“I talked about it with some patients, but I didn’t have the knowledge base I have now,” he said. “Now I think it might be a very powerful medication topically for many dermatologic conditions and possibly more.”
Lenson said he can understand why many physicians are timid to advocate for cannabis.
“They are interested in caring for the patient and their bottom line, and to step into the area of recommending medical cannabis may have their peers look at them with some disdain. They may be concerned about their status in the medical community.”
When Lenson retired he started volunteering at the medical marijuana dispensary Compassionate Health Options. He also spent some time in Oakland and Santa Rosa, interacting with patients and hearing their stories.
“I was amazed at the stories people shared,” he said. “People vowed it to be very helpful dealing with stress or anxiety or sleep disorders or chronic pain or menstrual symptoms….They said it was better than what was offered at the pharmacies.”
This prompted Lenson to speak publicly about medical cannabis. At the panel he told the room there is ample evidence cannabis relieves anxiety, depression and pain.
“If you have a product that helps with sleep, stress, confusion, pain—the elderly is where I’m going to send it,” he said. “But it doesn’t seem to be reaching that community.”
He told the room that he suspects one of the reasons doctors are slow to advocate for cannabis is the lack of research. Another reason, he says, is the fact that many doctors are compensated generously by pharmaceutical companies, and those pharmaceutical companies would be threatened by cannabis medicine.
“The medical argument is you don’t know what you’re giving the patient because cannabis is so complex, and it’s different for everyone, which is true,” he said. “So they believe a pill is better. But the pill they have for marijuana, Marinol, doesn’t work for many people because the different components in the plant interact with each other to create these positive effects. The pill just isolates one or two.”
Lenson also stressed the safety of cannabis. “The way to get injured from cannabis is having a very heavy package of it fall on you,” he said dryly.
He said the biggest issue for doctors is probably the lack of approved, national research on cannabis. Research in the U.S. has been blocked outside of the National Institute for Drug Abuse since the Controlled Substances Act classified cannabis as a Schedule I controlled substance with no known medical uses. However, stacks of international and private studies, as well as thousands of years of well-documented human experience prove otherwise.

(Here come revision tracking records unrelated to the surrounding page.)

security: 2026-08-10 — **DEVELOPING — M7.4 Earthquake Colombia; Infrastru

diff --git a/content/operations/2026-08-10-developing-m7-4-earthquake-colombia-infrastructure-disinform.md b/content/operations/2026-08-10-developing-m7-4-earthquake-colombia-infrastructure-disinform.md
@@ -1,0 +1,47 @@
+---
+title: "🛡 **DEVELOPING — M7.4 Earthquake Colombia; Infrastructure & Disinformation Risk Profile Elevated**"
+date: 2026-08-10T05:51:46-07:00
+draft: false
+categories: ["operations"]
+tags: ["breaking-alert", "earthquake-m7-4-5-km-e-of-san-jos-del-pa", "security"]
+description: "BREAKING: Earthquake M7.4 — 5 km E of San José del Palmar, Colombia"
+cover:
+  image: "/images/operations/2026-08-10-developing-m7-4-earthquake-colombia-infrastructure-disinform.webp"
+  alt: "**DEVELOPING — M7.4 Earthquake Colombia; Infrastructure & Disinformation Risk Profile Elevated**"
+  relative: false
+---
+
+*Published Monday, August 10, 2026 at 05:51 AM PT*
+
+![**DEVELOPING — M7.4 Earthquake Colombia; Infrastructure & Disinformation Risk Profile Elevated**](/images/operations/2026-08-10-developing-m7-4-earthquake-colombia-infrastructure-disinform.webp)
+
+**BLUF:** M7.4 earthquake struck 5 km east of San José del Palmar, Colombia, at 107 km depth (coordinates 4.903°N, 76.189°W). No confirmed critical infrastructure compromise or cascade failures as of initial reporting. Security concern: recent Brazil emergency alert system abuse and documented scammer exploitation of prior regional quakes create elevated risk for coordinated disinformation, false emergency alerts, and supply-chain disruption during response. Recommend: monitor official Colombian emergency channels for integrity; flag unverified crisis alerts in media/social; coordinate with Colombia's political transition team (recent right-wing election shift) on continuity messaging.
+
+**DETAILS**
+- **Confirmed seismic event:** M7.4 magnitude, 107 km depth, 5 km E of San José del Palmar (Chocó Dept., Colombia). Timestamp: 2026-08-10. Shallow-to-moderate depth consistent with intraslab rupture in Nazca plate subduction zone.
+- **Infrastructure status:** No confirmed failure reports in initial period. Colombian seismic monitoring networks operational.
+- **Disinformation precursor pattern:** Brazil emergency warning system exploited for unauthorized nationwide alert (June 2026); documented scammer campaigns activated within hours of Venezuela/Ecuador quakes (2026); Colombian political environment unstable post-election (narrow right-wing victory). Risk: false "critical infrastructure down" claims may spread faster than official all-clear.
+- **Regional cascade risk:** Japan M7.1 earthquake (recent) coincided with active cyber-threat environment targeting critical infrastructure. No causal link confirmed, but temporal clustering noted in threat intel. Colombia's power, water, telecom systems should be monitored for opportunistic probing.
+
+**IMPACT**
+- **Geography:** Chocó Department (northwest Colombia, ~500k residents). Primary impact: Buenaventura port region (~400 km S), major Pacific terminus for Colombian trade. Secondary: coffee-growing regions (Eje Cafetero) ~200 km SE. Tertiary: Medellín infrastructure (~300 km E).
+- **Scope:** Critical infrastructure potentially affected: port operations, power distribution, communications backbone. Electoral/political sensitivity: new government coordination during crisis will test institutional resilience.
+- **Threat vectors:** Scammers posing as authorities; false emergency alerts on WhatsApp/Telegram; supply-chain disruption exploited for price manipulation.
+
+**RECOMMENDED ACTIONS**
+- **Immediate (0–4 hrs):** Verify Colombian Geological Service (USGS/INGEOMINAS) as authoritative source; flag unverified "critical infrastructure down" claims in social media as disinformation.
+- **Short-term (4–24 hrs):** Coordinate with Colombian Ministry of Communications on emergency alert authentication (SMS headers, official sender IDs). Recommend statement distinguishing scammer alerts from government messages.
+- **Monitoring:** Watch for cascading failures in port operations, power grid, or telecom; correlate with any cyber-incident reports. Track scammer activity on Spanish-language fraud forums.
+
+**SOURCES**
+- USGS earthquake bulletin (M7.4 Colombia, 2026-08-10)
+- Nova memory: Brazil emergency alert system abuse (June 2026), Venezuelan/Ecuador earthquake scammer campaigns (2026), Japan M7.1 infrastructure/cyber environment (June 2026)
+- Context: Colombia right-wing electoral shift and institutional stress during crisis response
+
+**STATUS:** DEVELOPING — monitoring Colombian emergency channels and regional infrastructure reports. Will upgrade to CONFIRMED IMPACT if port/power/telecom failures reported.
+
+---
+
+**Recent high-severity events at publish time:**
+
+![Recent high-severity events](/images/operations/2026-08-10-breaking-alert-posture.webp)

Lenson said he was particularly interested in the work of Raphael Mechoulam, the Israeli research professor of medicinal chemistry. He is best known for isolating THC, the main active compound in cannabis. For decades he has investigated the ways human biochemistry interacts with cannabis and he has found it to help with various symptoms including bone production formation and brain function.
“I’d encourage people with chronic pain, insomnia, [gastrointestinal] disturbance, arthritis or depression to ask their medical doctors about cannabis,” Lenson said. “I’ve found that one of the greatest ways doctors learn is from their patients.”
Contact Sue Taylor at (510) 508-0269 or visit her website.
April M. Short is an associate editor at AlterNet. Follow her on Twitter @AprilMShort.